Entries taken from a collection —
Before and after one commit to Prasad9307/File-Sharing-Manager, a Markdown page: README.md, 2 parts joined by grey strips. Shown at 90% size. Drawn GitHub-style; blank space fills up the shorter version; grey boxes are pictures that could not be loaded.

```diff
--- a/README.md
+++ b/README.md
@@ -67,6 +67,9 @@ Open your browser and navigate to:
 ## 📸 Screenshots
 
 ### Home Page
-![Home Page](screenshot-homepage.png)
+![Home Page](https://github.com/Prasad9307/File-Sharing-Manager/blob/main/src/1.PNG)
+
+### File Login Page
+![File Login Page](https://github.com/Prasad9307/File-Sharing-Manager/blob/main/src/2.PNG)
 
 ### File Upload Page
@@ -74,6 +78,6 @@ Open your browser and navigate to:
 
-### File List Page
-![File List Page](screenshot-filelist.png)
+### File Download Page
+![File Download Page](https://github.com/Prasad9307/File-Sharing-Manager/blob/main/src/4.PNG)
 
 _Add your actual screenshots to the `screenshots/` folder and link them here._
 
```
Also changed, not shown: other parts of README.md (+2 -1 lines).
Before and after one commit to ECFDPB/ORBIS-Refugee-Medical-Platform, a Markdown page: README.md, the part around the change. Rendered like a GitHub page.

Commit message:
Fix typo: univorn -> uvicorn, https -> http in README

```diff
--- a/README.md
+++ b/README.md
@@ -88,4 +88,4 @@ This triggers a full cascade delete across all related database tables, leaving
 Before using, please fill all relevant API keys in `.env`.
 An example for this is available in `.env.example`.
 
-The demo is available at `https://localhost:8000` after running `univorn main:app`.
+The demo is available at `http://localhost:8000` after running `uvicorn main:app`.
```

ABOUT THIS TASK —
All records are to be restated exactly, from the first line to the last line.

OUTPUT BELOW —
Before and after one commit to Prasad9307/File-Sharing-Manager, a Markdown page: README.md, 2 parts joined by grey strips. Shown at 90% size. Drawn GitHub-style; blank space fills up the shorter version; grey boxes are pictures that could not be loaded.

```diff
--- a/README.md
+++ b/README.md
@@ -67,6 +67,9 @@ Open your browser and navigate to:
 ## 📸 Screenshots
 
 ### Home Page
-![Home Page](screenshot-homepage.png)
+![Home Page](https://github.com/Prasad9307/File-Sharing-Manager/blob/main/src/1.PNG)
+
+### File Login Page
+![File Login Page](https://github.com/Prasad9307/File-Sharing-Manager/blob/main/src/2.PNG)
 
 ### File Upload Page
@@ -74,6 +78,6 @@ Open your browser and navigate to:
 
-### File List Page
-![File List Page](screenshot-filelist.png)
+### File Download Page
+![File Download Page](https://github.com/Prasad9307/File-Sharing-Manager/blob/main/src/4.PNG)
 
 _Add your actual screenshots to the `screenshots/` folder and link them here._
 
```
Also changed, not shown: other parts of README.md (+2 -1 lines).
Before and after one commit to ECFDPB/ORBIS-Refugee-Medical-Platform, a Markdown page: README.md, the part around the change. Rendered like a GitHub page.

Commit message:
Fix typo: univorn -> uvicorn, https -> http in README

```diff
--- a/README.md
+++ b/README.md
@@ -88,4 +88,4 @@ This triggers a full cascade delete across all related database tables, leaving
 Before using, please fill all relevant API keys in `.env`.
 An example for this is available in `.env.example`.
 
-The demo is available at `https://localhost:8000` after running `univorn main:app`.
+The demo is available at `http://localhost:8000` after running `uvicorn main:app`.
```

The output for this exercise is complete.